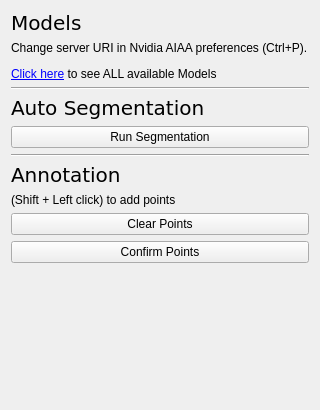
This is mitk-plugin/Plugins/org.mitk.nvidia.aiaa/src/NvidiaDextrSegTool3DGUI.ui in NVIDIA/ai-assisted-annotation-client as Qt 5 draws it before an edit. The edited form follows.
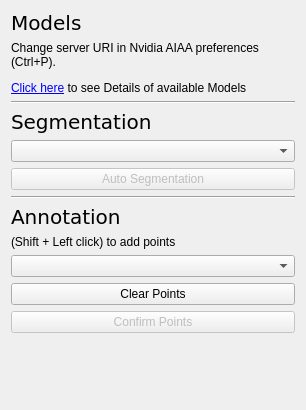
This is the edited form.

Commit message: Support model name instead of labels (design review) + fix color map for multi-labeled masks

Diff of the .ui file:
```diff
--- a/mitk-plugin/Plugins/org.mitk.nvidia.aiaa/src/NvidiaDextrSegTool3DGUI.ui
+++ b/mitk-plugin/Plugins/org.mitk.nvidia.aiaa/src/NvidiaDextrSegTool3DGUI.ui
@@ -6,7 +6,7 @@
    <rect>
     <x>0</x>
     <y>0</y>
-    <width>320</width>
+    <width>306</width>
     <height>410</height>
    </rect>
   </property>
@@ -36,7 +36,7 @@
    <item>
     <widget class="QLabel" name="modelsLabel">
      <property name="text">
-      <string>&lt;p&gt;Change server URI in Nvidia AIAA preferences (Ctrl+P).&lt;/p&gt;&lt;p&gt;&lt;a href='http://0.0.0.0:5600/v1/models'&gt;Click here&lt;/a&gt; to see ALL available Models&lt;/p&gt;</string>
+      <string>&lt;html&gt;&lt;head/&gt;&lt;body&gt;&lt;p&gt;Change server URI in Nvidia AIAA preferences (Ctrl+P).&lt;/p&gt;&lt;p&gt;&lt;a href=&quot;http://0.0.0.0:5600/v1/models&quot;&gt;&lt;span style=&quot; text-decoration: underline; color:#0000ff;&quot;&gt;Click here&lt;/span&gt;&lt;/a&gt; to see Details of available Models&lt;/p&gt;&lt;/body&gt;&lt;/html&gt;</string>
      </property>
      <property name="wordWrap">
       <bool>true</bool>
@@ -62,14 +62,27 @@
       </font>
      </property>
      <property name="text">
-      <string>Auto Segmentation</string>
+      <string>Segmentation</string>
+     </property>
+    </widget>
+   </item>
+   <item>
+    <widget class="QComboBox" name="segmentationCombo">
+     <property name="toolTip">
+      <string>Select Your Segmentation Model</string>
      </property>
     </widget>
    </item>
    <item>
     <widget class="QPushButton" name="autoSegmentationBtn">
+     <property name="enabled">
+      <bool>false</bool>
+     </property>
+     <property name="toolTip">
+      <string>Click to Run Segmentation</string>
+     </property>
      <property name="text">
-      <string>Run Segmentation</string>
+      <string>Auto Segmentation</string>
      </property>
     </widget>
    </item>
@@ -106,6 +119,13 @@
      </property>
     </widget>
    </item>
+   <item>
+    <widget class="QComboBox" name="annotationCombo">
+     <property name="toolTip">
+      <string>Select Your Annotation Model</string>
+     </property>
+    </widget>
+   </item>
    <item>
     <widget class="QPushButton" name="clearPointsBtn">
      <property name="text">
@@ -115,6 +135,12 @@
    </item>
    <item>
     <widget class="QPushButton" name="confirmPointsBtn">
+     <property name="enabled">
+      <bool>false</bool>
+     </property>
+     <property name="toolTip">
+      <string>Click to Run Annotation</string>
+     </property>
      <property name="text">
       <string>Confirm Points</string>
      </property>
```
Left out of the diff: 9 changed lines with no effect on the pictures. The commit also changes 3 other files.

*Exercise brief*. Each entry must be retyped word for word, with every image omitted.

*Task response*.
This is mitk-plugin/Plugins/org.mitk.nvidia.aiaa/src/NvidiaDextrSegTool3DGUI.ui in NVIDIA/ai-assisted-annotation-client as Qt 5 draws it before an edit. The edited form follows.
This is the edited form.

Commit message: Support model name instead of labels (design review) + fix color map for multi-labeled masks

Diff of the .ui file:
```diff
--- a/mitk-plugin/Plugins/org.mitk.nvidia.aiaa/src/NvidiaDextrSegTool3DGUI.ui
+++ b/mitk-plugin/Plugins/org.mitk.nvidia.aiaa/src/NvidiaDextrSegTool3DGUI.ui
@@ -6,7 +6,7 @@
    <rect>
     <x>0</x>
     <y>0</y>
-    <width>320</width>
+    <width>306</width>
     <height>410</height>
    </rect>
   </property>
@@ -36,7 +36,7 @@
    <item>
     <widget class="QLabel" name="modelsLabel">
      <property name="text">
-      <string>&lt;p&gt;Change server URI in Nvidia AIAA preferences (Ctrl+P).&lt;/p&gt;&lt;p&gt;&lt;a href='http://0.0.0.0:5600/v1/models'&gt;Click here&lt;/a&gt; to see ALL available Models&lt;/p&gt;</string>
+      <string>&lt;html&gt;&lt;head/&gt;&lt;body&gt;&lt;p&gt;Change server URI in Nvidia AIAA preferences (Ctrl+P).&lt;/p&gt;&lt;p&gt;&lt;a href=&quot;http://0.0.0.0:5600/v1/models&quot;&gt;&lt;span style=&quot; text-decoration: underline; color:#0000ff;&quot;&gt;Click here&lt;/span&gt;&lt;/a&gt; to see Details of available Models&lt;/p&gt;&lt;/body&gt;&lt;/html&gt;</string>
      </property>
      <property name="wordWrap">
       <bool>true</bool>
@@ -62,14 +62,27 @@
       </font>
      </property>
      <property name="text">
-      <string>Auto Segmentation</string>
+      <string>Segmentation</string>
+     </property>
+    </widget>
+   </item>
+   <item>
+    <widget class="QComboBox" name="segmentationCombo">
+     <property name="toolTip">
+      <string>Select Your Segmentation Model</string>
      </property>
     </widget>
    </item>
    <item>
     <widget class="QPushButton" name="autoSegmentationBtn">
+     <property name="enabled">
+      <bool>false</bool>
+     </property>
+     <property name="toolTip">
+      <string>Click to Run Segmentation</string>
+     </property>
      <property name="text">
-      <string>Run Segmentation</string>
+      <string>Auto Segmentation</string>
      </property>
     </widget>
    </item>
@@ -106,6 +119,13 @@
      </property>
     </widget>
    </item>
+   <item>
+    <widget class="QComboBox" name="annotationCombo">
+     <property name="toolTip">
+      <string>Select Your Annotation Model</string>
+     </property>
+    </widget>
+   </item>
    <item>
     <widget class="QPushButton" name="clearPointsBtn">
      <property name="text">
@@ -115,6 +135,12 @@
    </item>
    <item>
     <widget class="QPushButton" name="confirmPointsBtn">
+     <property name="enabled">
+      <bool>false</bool>
+     </property>
+     <property name="toolTip">
+      <string>Click to Run Annotation</string>
+     </property>
      <property name="text">
       <string>Confirm Points</string>
      </property>
```
Left out of the diff: 9 changed lines with no effect on the pictures. The commit also changes 3 other files.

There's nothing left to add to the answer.